Just like indoor aquariums, fish ponds are not for the faint of heart. They take a lot of time and effort, love and care. They can be time consuming to keep clean and budget draining. But as with most difficult things in life, the payoff is worth it. And if you have the time — even just one free weekend — you could build your own backyard fish pond for around $2,500. Be sure to scroll down, as we have some great tips to creating your own backyard pond oasis.
Deeper ponds have their advantages. Fish will grow only in relation to how big the space is that they’re in. In shallow water a koi fish, which can reach 3 feet in length, won’t reach its full potential, as it would in a 5-foot-deep pond. Fish tend to get sicker in small ponds, because they’re swimming around in water with higher concentrations of their own waste. Deeper ponds mean more water volume and cleaner water. The fish are healthier, making it easier to maintain the right chemical balance. Deeper ponds make fish harder targets for predators.
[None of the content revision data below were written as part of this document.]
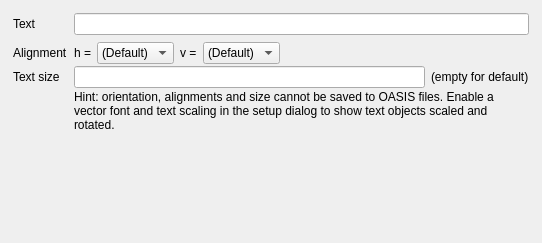
Old version of the form eda-klayout/src/edt/edt/EditorOptionsText.ui in the repository tolgauye/GMOS.
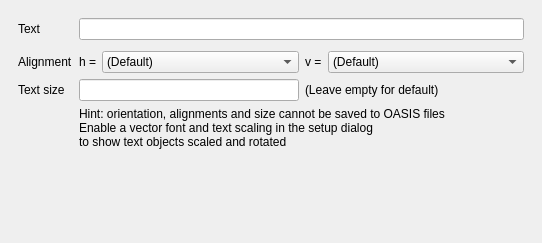
New version of the form.

Patch:
```diff
--- a/eda-klayout/src/edt/edt/EditorOptionsText.ui
+++ b/eda-klayout/src/edt/edt/EditorOptionsText.ui
@@ -13,120 +13,109 @@
   <property name="windowTitle">
    <string>Form</string>
   </property>
-  <layout class="QVBoxLayout">
-   <property name="spacing">
-    <number>2</number>
+  <layout class="QVBoxLayout" >
+   <property name="margin" >
+    <number>9</number>
    </property>
-   <property name="leftMargin">
-    <number>0</number>
-   </property>
-   <property name="topMargin">
-    <number>0</number>
-   </property>
-   <property name="rightMargin">
-    <number>0</number>
-   </property>
-   <property name="bottomMargin">
-    <number>0</number>
+   <property name="spacing" >
+    <number>6</number>
    </property>
    <item>
-    <widget class="QScrollArea" name="scrollArea">
-     <property name="frameShape">
+    <widget class="QFrame" name="frame" >
+     <property name="frameShape" >
       <enum>QFrame::NoFrame</enum>
      </property>
-     <property name="widgetResizable">
-      <bool>true</bool>
-     </property>
-     <widget class="QWidget" name="scrollAreaWidgetContents">
-      <property name="geometry">
-       <rect>
-        <x>0</x>
-        <y>0</y>
-        <width>528</width>
-        <height>248</height>
-       </rect>
-      </property>
-      <layout class="QGridLayout" name="gridLayout">
-       <item row="0" column="0">
-        <widget class="QFrame" name="frame">
-         <property name="frameShape">
-          <enum>QFrame::NoFrame</enum>
-         </property>
-         <property name="frameShadow">
+     <property name="frameShadow" >
           <enum>QFrame::Raised</enum>
          </property>
-         <layout class="QGridLayout" name="_2">
-          <property name="leftMargin">
-           <number>4</number>
-          </property>
-          <property name="topMargin">
-           <number>4</number>
-          </property>
-          <property name="rightMargin">
-           <number>4</number>
-          </property>
-          <property name="bottomMargin">
-           <number>4</number>
-          </property>
-          <property name="horizontalSpacing">
+     <layout class="QGridLayout" >
+      <property name="margin" >
+       <number>9</number>
+      </property>
+      <property name="spacing" >
            <number>6</number>
           </property>
-          <property name="verticalSpacing">
-           <number>2</number>
-          </property>
-          <item row="2" column="3">
-           <widget class="QLabel" name="label_9">
-            <property name="sizePolicy">
-             <sizepolicy hsizetype="Fixed" vsizetype="Preferred">
+      <item row="2" column="0" >
+       <widget class="QLabel" name="label_4" >
+        <property name="text" >
+         <string>Alignment</string>
+        </property>
+       </widget>
+      </item>
+      <item row="2" column="1" >
+       <widget class="QLabel" name="label_8" >
+        <property name="sizePolicy" >
+         <sizepolicy>
+          <hsizetype>0</hsizetype>
+          <vsizetype>5</vsizetype>
               <horstretch>0</horstretch>
               <verstretch>0</verstretch>
              </sizepolicy>
             </property>
-            <property name="text">
-             <string>v =</string>
+        <property name="text" >
+         <string>h =</string>
             </property>
            </widget>
           </item>
-          <item row="1" column="0" colspan="5">
-           <spacer>
-            <property name="orientation">
-             <enum>Qt::Vertical</enum>
-            </property>
-            <property name="sizeType">
-             <enum>QSizePolicy::Fixed</enum>
-            </property>
-            <property name="sizeHint" stdset="0">
-             <size>
-              <width>20</width>
-              <height>5</height>
-             </size>
-            </property>
-           </spacer>
-          </item>
-          <item row="4" column="0">
-           <widget class="QLabel" name="Text size">
-            <property name="text">
+      <item row="3" column="0" >
+       <widget class="QLabel" name="Text size" >
+        <property name="text" >
              <string>Text size</string>
             </property>
            </widget>
           </item>
-          <item row="0" column="0">
-           <widget class="QLabel" name="label_2">
-            <property name="sizePolicy">
-             <sizepolicy hsizetype="Fixed" vsizetype="Preferred">
+      <item row="0" column="1" colspan="4" >
+       <widget class="QLineEdit" name="text_le" >
+        <property name="sizePolicy" >
+         <sizepolicy>
+          <hsizetype>7</hsizetype>
+          <vsizetype>0</vsizetype>
               <horstretch>0</horstretch>
               <verstretch>0</verstretch>
              </sizepolicy>
             </property>
-            <property name="text">
+       </widget>
+      </item>
+      <item row="0" column="0" >
+       <widget class="QLabel" name="label_2" >
+        <property name="sizePolicy" >
+         <sizepolicy>
+          <hsizetype>0</hsizetype>
+          <vsizetype>5</vsizetype>
+          <horstretch>0</horstretch>
+          <verstretch>0</verstretch>
+         </sizepolicy>
+        </property>
+        <property name="text" >
              <string>Text</string>
             </property>
            </widget>
           </item>
-          <item row="2" column="4">
-           <widget class="QComboBox" name="valign_cbx">
-            <property name="sizePolicy">
-             <sizepolicy hsizetype="Fixed" vsizetype="Fixed">
+      <item row="4" column="1" colspan="4" >
+       <widget class="QLabel" name="label_3" >
+        <property name="text" >
+         <string>Hint: orientation, alignments and size cannot be saved to OASIS files
+Enable a vector font and text scaling in the setup dialog 
+to show text objects scaled and rotated</string>
+        </property>
+       </widget>
+      </item>
+      <item row="3" column="1" colspan="2" >
+       <widget class="QLineEdit" name="size_le" />
+      </item>
+      <item row="3" column="3" colspan="2" >
+       <widget class="QLabel" name="label" >
+        <property name="text" >
+         <string>(Leave empty for default)</string>
+        </property>
+       </widget>
+      </item>
+      <item row="2" column="4" >
+       <widget class="QComboBox" name="valign_cbx" >
+        <property name="sizePolicy" >
+         <sizepolicy>
+          <hsizetype>5</hsizetype>
+          <vsizetype>0</vsizetype>
               <horstretch>1</horstretch>
               <verstretch>0</verstretch>
              </sizepolicy>
@@ -153,10 +142,27 @@
             </item>
            </widget>
           </item>
-          <item row="2" column="2">
-           <widget class="QComboBox" name="halign_cbx">
-            <property name="sizePolicy">
-             <sizepolicy hsizetype="Fixed" vsizetype="Fixed">
+      <item row="2" column="3" >
+       <widget class="QLabel" name="label_9" >
+        <property name="sizePolicy" >
+         <sizepolicy>
+          <hsizetype>0</hsizetype>
+          <vsizetype>5</vsizetype>
+          <horstretch>0</horstretch>
+          <verstretch>0</verstretch>
+         </sizepolicy>
+        </property>
+        <property name="text" >
+         <string>v =</string>
+        </property>
+       </widget>
+      </item>
+      <item row="2" column="2" >
+       <widget class="QComboBox" name="halign_cbx" >
+        <property name="sizePolicy" >
+         <sizepolicy>
+          <hsizetype>5</hsizetype>
+          <vsizetype>0</vsizetype>
               <horstretch>1</horstretch>
               <verstretch>0</verstretch>
              </sizepolicy>
@@ -183,112 +189,37 @@
             </item>
            </widget>
           </item>
-          <item row="2" column="1">
-           <widget class="QLabel" name="label_8">
-            <property name="sizePolicy">
-             <sizepolicy hsizetype="Fixed" vsizetype="Preferred">
-              <horstretch>0</horstretch>
-              <verstretch>0</verstretch>
-             </sizepolicy>
-            </property>
-            <property name="text">
-             <string>h =</string>
-            </property>
-           </widget>
-          </item>
-          <item row="2" column="0">
-           <widget class="QLabel" name="label_4">
-            <property name="text">
-             <string>Alignment</string>
-            </property>
-           </widget>
-          </item>
-          <item row="2" column="5">
-           <spacer name="horizontalSpacer">
-            <property name="orientation">
-             <enum>Qt::Horizontal</enum>
-            </property>
-            <property name="sizeHint" stdset="0">
+      <item row="1" column="0" colspan="5" >
+       <spacer>
+        <property name="orientation" >
+         <enum>Qt::Vertical</enum>
+        </property>
+        <property name="sizeType" >
+         <enum>QSizePolicy::Fixed</enum>
+        </property>
+        <property name="sizeHint" >
              <size>
-              <width>40</width>
-              <height>20</height>
+          <width>20</width>
+          <height>5</height>
              </size>
             </property>
            </spacer>
           </item>
-          <item row="0" column="1" colspan="5">
-           <widget class="QLineEdit" name="text_le">
-            <property name="sizePolicy">
-             <sizepolicy hsizetype="Expanding" vsizetype="Fixed">
-              <horstretch>0</horstretch>
-              <verstretch>0</verstretch>
-             </sizepolicy>
-            </property>
-           </widget>
-          </item>
-          <item row="4" column="1" colspan="5">
-           <widget class="QFrame" name="frame_2">
-            <property name="frameShape">
-             <enum>QFrame::NoFrame</enum>
-            </property>
-            <property name="frameShadow">
-             <enum>QFrame::Raised</enum>
-            </property>
-            <layout class="QHBoxLayout" name="horizontalLayout">
-             <property name="leftMargin">
-              <number>0</number>
-             </property>
-             <property name="topMargin">
-              <number>0</number>
-             </property>
-             <property name="rightMargin">
-              <number>0</number>
-             </property>
-             <property name="bottomMargin">
-              <number>0</number>
-             </property>
-             <item>
-              <widget class="QLineEdit" name="size_le"/>
-             </item>
-             <item>
-              <widget class="QLabel" name="label">
-               <property name="text">
-                <string>(empty for default)</string>
-               </property>
-              </widget>
-             </item>
             </layout>
            </widget>
           </item>
-          <item row="5" column="1" colspan="5">
-           <widget class="QLabel" name="label_3">
-            <property name="text">
-             <string>Hint: orientation, alignments and size cannot be saved to OASIS files. Enable a vector font and text scaling in the setup dialog to show text objects scaled and rotated.</string>
-            </property>
-            <property name="wordWrap">
-             <bool>true</bool>
-            </property>
-           </widget>
-          </item>
-         </layout>
-        </widget>
-       </item>
-       <item row="1" column="0">
-        <spacer name="spacer">
-         <property name="orientation">
+   <item>
+    <spacer>
+     <property name="orientation" >
           <enum>Qt::Vertical</enum>
          </property>
-         <property name="sizeHint" stdset="0">
+     <property name="sizeHint" >
           <size>
            <width>20</width>
-           <height>77</height>
+       <height>40</height>
           </size>
          </property>
         </spacer>
-       </item>
-      </layout>
-     </widget>
-    </widget>
    </item>
   </layout>
  </widget>
```
Left out of the diff: 26 changed lines with no effect on the pictures. Lines whose indentation alone changed are shown as unchanged.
To start, you are going to have to dig a hole, a big one. It’s free if you do it yourself. If you need the dirt hauled away, you will have to pay. Prices typically range from a couple hundred dollars to several hundred, depending on the amount and other factors.
There are advantages to shallower ponds. Less excavation means less work and fewer materials, so you’ll save money on construction costs and backaches. A shallow pond will also allow you a better view of your fish.